Life Extension Magazine®

Woman taking multivitmains to maintain her memory

In the News: Multivitamins Help Maintain Memory in Aging Individuals

Multivitamins help maintain memory in older adults; lower B12 and folic acid levels linked to H. pylori infection in men with erectile dysfunction; fish oil improves body composition, strength, performance in older individuals; and more.

Scientifically reviewed by: Gary Gonzalez, MD, in September 2023.

Multivitamins Help Maintain Memory in Aging Individuals

Results from two clinical trials indicate that daily multivitamin supplementation can help prevent memory loss and slow cognitive decline among older individuals, the American Journal of Clinical Nutrition reported.*

The COcoa Supplement and Multivitamin Outcomes Study (COSMOS), including (COSMOS-Web and COSMOS-Mind) evaluated the effects of multivitamin supplementation on cognitive function.

COSMOS-Mind found that compared to a placebo, supplementing with a daily multivitamin-mineral was associated with better scores for cognition and executive function, and less cognitive decline.

COSMOS-Web included 3,562 men and women who received a multivitamin sup- plement or a placebo daily for three years. Cognitive assessments were conducted at enrollment and yearly for the remain- der of the trial. After one year, as well as on average during the three years of follow-up, participants who received multivitamins had better immediate recall compared with the placebo group.

Editor's Note:The researchers estimated that, “... the effect of the multivitamin intervention im- proved memory performance above placebo by the equivalent of 3.1 years of age-related memory change.”

* Am J Clin Nutr.2023 May 24.

Lower Folate-B12, Higher Homocysteine, and H.Pylori Linked with Erectile Dysfunction

A recent clinical study found that H. Pylori infection may lead to decrease absorption of vitamin B 12 and folic acid leading to increased homocysteine levels, which might be associated with erectile dysfunction (ED) in men.*

Among other factors involved in erectile function, higher levels of serum homocysteine is associated with poor endothelial functioning which accelerates atherosclerosis.

In this observational study, research- ers investigated the relationship between homocysteine, folic acid, and vitamin B12.

It was found that H. pylori antibodies were higher in men with ED as compared to healthy men.

The ED group also had significantly higher levels of homocysteine and lower levels of B vitamins as compared to healthy men.

Editor's Note: Researchers concluded that H. Pylori infection eradication or folic acid and b12 supplementation might have certain clinical value in the treatment of vascular ED.

* Sex Med. 2023 Mar 1;11(2):qfac018.

Fish Oil Improves Body Composition, Strength, Performance in Older Individuals

A secondary analysis of findings from a randomized, double-blind clinical trial found improvements in body composition, muscle strength and physical performance among older Chinese men and women, who consumed a supplement containing fish oil compared to a placebo.*

The six-month trial included 200 people aged 60 and older.
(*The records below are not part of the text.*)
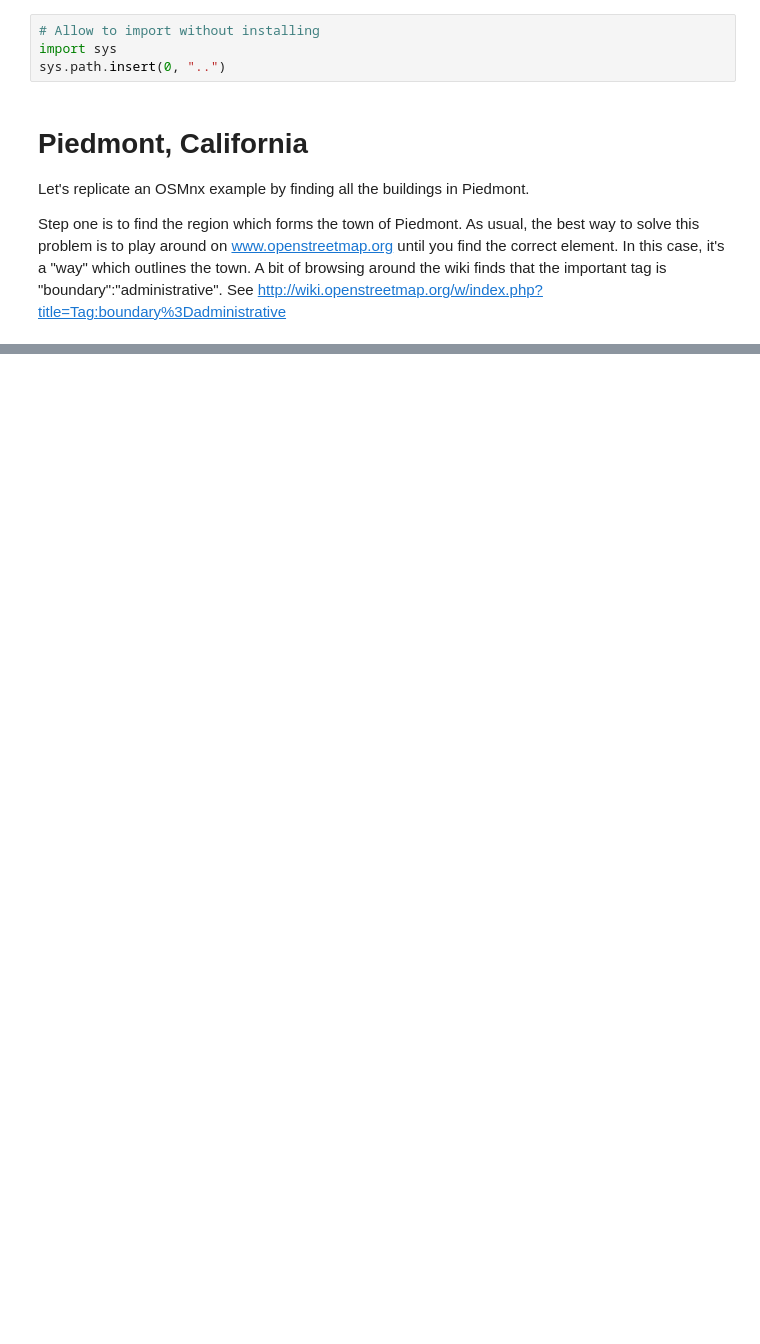
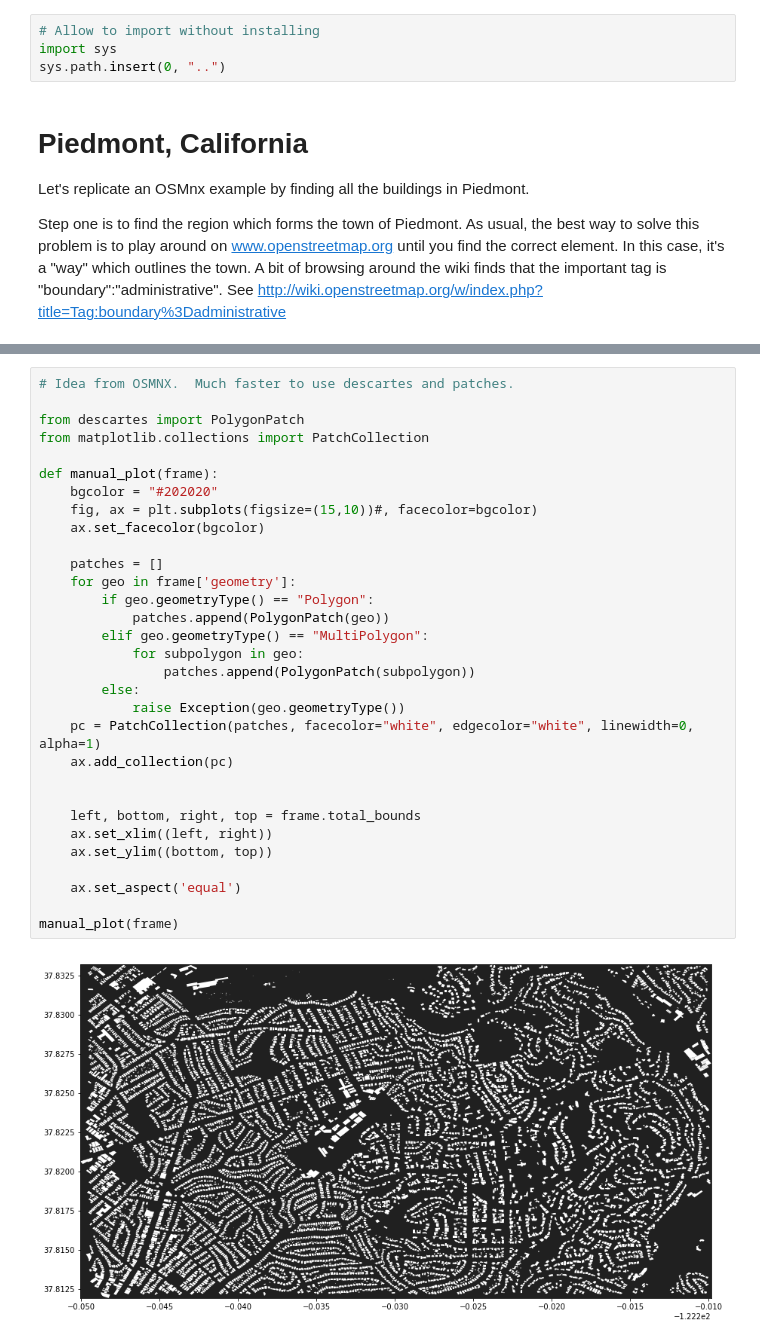
Before and after one commit to MatthewDaws/OSMDigest, a Jupyter notebook: notebooks/Find places.ipynb, the cells around one changed output, grey strips where cells are left out. Saved outputs shown, nothing was run; the diff lists cells and outputs as text; blank space fills up the shorter version.

```diff
--- a/notebooks/Find places.ipynb
+++ b/notebooks/Find places.ipynb
@@ -36,0 +81,33 @@ Relation(2999176 ->  [Member(type='way', ref=33088737, role='outer'), Member(typ
+# %%
+# Idea from OSMNX.  Much faster to use descartes and patches.
+
+from descartes import PolygonPatch
+from matplotlib.collections import PatchCollection
+
+def manual_plot(frame):
+    bgcolor = "#202020"
+    fig, ax = plt.subplots(figsize=(15,10))#, facecolor=bgcolor)
+    ax.set_facecolor(bgcolor)
+
+    patches = []
+    for geo in frame['geometry']:
+        if geo.geometryType() == "Polygon":
+            patches.append(PolygonPatch(geo))
+        elif geo.geometryType() == "MultiPolygon":
+            for subpolygon in geo:
+                patches.append(PolygonPatch(subpolygon))
+        else:
+            raise Exception(geo.geometryType())
+    pc = PatchCollection(patches, facecolor="white", edgecolor="white", linewidth=0, alpha=1)
+    ax.add_collection(pc)
+
+
+    left, bottom, right, top = frame.total_bounds
+    ax.set_xlim((left, right))
+    ax.set_ylim((bottom, top))
+
+    ax.set_aspect('equal')
+
+manual_plot(frame)
+# %% [output]
+[figure, added]
```
Also changed, not shown: parts of 23 cells of this notebook, 8 other files.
Participants were randomized to receive a fish oil supplement that provided 1,340 mg of EPA and 1,007 mg of DHA or a placebo.

After six months, there was a significant increase in thigh circumference among those who received fish oil, while waist and hip circumference remained relatively the same.
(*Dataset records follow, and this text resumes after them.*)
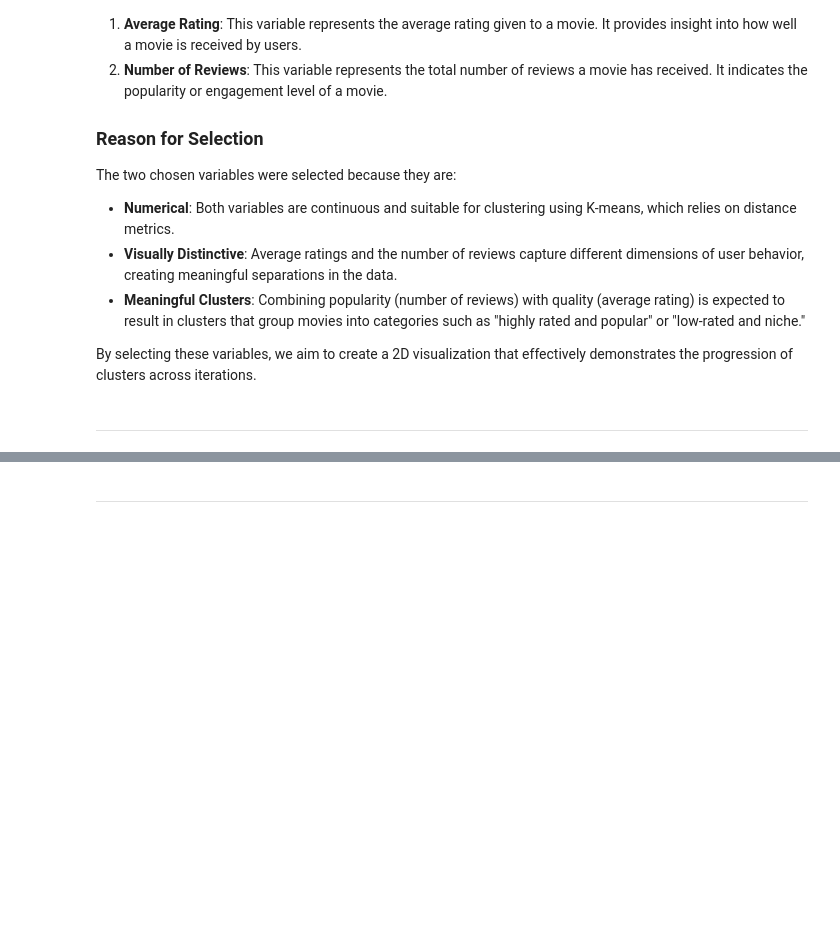
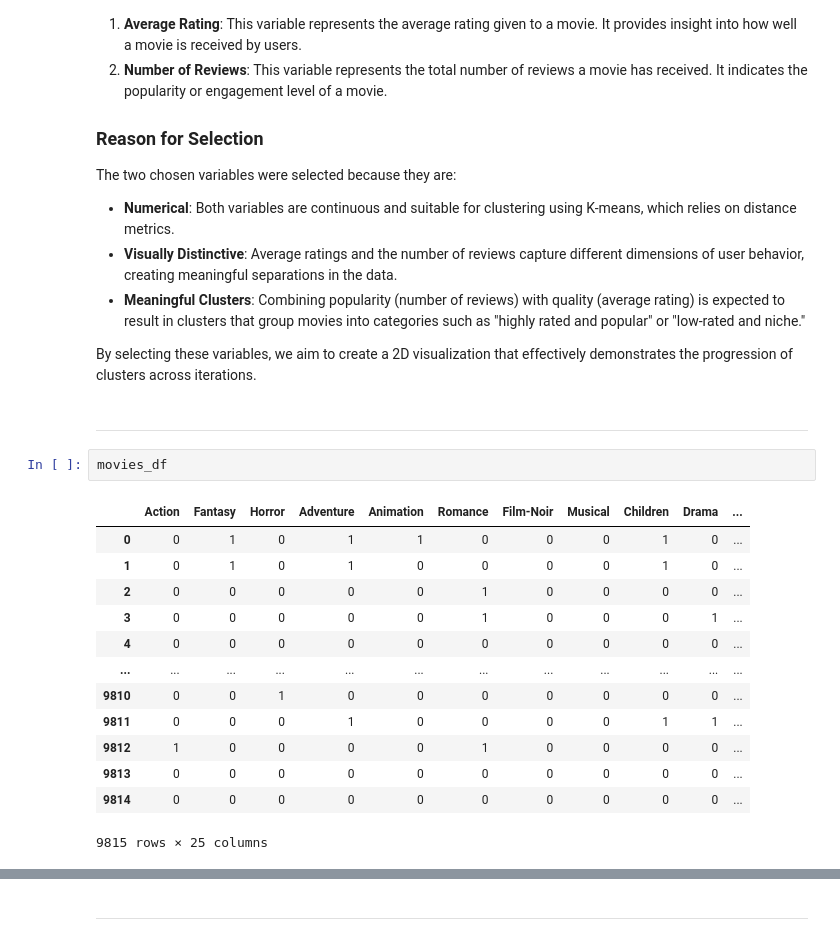
Before and after one commit to LinCannn/ADM-HW4, a Jupyter notebook: merged_main.ipynb, the cells around one changed output, grey strips where cells are left out. Cells and saved outputs as stored; diff of their text form; blank space fills up the shorter version.

```diff
--- a/merged_main.ipynb
+++ b/merged_main.ipynb
@@ -1139,3 +1392,19 @@ The two chosen variables were selected because they are:
 By selecting these variables, we aim to create a 2D visualization that effectively demonstrates the progression of clusters across iterations.
 # %% [markdown]
 ---
+# %%
+movies_df
+# %% [output]
+|  | Action | Fantasy | Horror | Adventure | Animation | Romance | Film-Noir | Musical | Children | Drama | ... |
+| 0 | 0 | 1 | 0 | 1 | 1 | 0 | 0 | 0 | 1 | 0 | ... |
+| 1 | 0 | 1 | 0 | 1 | 0 | 0 | 0 | 0 | 1 | 0 | ... |
+| 2 | 0 | 0 | 0 | 0 | 0 | 1 | 0 | 0 | 0 | 0 | ... |
+| 3 | 0 | 0 | 0 | 0 | 0 | 1 | 0 | 0 | 0 | 1 | ... |
+| 4 | 0 | 0 | 0 | 0 | 0 | 0 | 0 | 0 | 0 | 0 | ... |
+| ... | ... | ... | ... | ... | ... | ... | ... | ... | ... | ... | ... |
+| 9810 | 0 | 0 | 1 | 0 | 0 | 0 | 0 | 0 | 0 | 0 | ... |
+| 9811 | 0 | 0 | 0 | 1 | 0 | 0 | 0 | 0 | 1 | 1 | ... |
+| 9812 | 1 | 0 | 0 | 0 | 0 | 1 | 0 | 0 | 0 | 0 | ... |
+| 9813 | 0 | 0 | 0 | 0 | 0 | 0 | 0 | 0 | 0 | 0 | ... |
+| 9814 | 0 | 0 | 0 | 0 | 0 | 0 | 0 | 0 | 0 | 0 | ... |
+9815 rows × 25 columns
```
Also changed, not shown: parts of 58 cells of this notebook, 2 other files.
Total skeletal muscle mass, appendicular skeletal muscle mass, muscle strength (as evaluated by hand-grip strength measurement) and physical performance (demonstrated by the ability to rise from a chair and walk) also improved among fish oil-supplemented participants compared with the placebo group.

Editor's Note: The supplemented group additionally experienced a decrease in serum triglycerides and an increase in HDL cholesterol.
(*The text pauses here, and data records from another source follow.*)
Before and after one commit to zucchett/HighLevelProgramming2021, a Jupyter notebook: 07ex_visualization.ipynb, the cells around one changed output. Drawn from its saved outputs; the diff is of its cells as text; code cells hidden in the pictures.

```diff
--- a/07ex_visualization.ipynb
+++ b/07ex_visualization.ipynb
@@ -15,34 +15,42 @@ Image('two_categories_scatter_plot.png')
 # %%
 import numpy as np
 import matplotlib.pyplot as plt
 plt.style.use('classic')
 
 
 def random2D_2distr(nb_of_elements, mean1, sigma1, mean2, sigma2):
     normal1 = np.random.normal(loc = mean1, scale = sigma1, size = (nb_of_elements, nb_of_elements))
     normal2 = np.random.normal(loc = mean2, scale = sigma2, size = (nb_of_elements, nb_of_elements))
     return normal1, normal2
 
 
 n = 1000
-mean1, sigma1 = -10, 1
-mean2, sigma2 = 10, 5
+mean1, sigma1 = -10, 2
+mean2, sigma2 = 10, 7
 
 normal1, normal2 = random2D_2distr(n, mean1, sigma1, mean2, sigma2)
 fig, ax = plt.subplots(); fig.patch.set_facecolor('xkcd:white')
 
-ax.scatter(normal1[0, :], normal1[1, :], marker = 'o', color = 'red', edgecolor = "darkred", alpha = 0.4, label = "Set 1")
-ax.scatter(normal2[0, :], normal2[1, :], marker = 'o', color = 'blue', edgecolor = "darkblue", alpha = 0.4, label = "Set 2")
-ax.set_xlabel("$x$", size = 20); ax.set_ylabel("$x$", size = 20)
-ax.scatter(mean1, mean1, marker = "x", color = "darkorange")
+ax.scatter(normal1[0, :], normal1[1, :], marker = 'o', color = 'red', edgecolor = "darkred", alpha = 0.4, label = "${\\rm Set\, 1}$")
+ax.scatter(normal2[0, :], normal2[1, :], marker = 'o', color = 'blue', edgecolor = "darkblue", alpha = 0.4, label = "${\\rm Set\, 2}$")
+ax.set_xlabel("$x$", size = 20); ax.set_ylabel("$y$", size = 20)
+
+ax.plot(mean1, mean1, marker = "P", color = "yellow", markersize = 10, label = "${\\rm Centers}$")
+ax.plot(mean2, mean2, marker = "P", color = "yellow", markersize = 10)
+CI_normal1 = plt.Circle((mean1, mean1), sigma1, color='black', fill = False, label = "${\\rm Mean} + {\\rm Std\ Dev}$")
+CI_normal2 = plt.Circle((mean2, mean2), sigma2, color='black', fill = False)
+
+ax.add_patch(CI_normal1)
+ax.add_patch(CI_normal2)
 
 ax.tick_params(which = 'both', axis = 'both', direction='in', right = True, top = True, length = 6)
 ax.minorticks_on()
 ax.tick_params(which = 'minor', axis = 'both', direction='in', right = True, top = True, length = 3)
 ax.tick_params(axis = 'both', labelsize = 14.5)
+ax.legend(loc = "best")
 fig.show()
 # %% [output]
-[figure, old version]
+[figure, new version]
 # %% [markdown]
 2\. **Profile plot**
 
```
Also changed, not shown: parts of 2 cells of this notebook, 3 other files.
* Age Ageing. 2022 Dec 5;51(12):afac274.

Lower Vitamin C Levels Linked to Greater Health Risk for Diabetics

Low serum levels of vitamin C may put US adult population with pre-diabetes or diabetes at greater risk, a study showed.*

The study analyzed data from 52,150 individuals who participated in NHANES from 1999–2018. Among the participants 6,827 had type II diabetes and 428 had type I diabe- tes. Data included fasting plasma glucose and A1c levels.

Those whose intake of vitamin C was lower than the estimated average requirement had a 20% higher risk of type II diabetes compared with an intake above the estimated average requirement.

Those who did not use vitamin C supplements had a 28% greater risk than supplement users.

Low and deficient serum vitamin C levels were associated with fewer years of life in comparison with normal levels.

Editor's Note: Not supplementing with vitamin C was associated with a 25% greater mortality risk among people with type I diabetes, a 20% greater risk among those with type II diabetes, and a 24% greater risk among those without diabetes compared with those who supplemented.

* Nutrients. 2022 Sep 21;14(19):3902.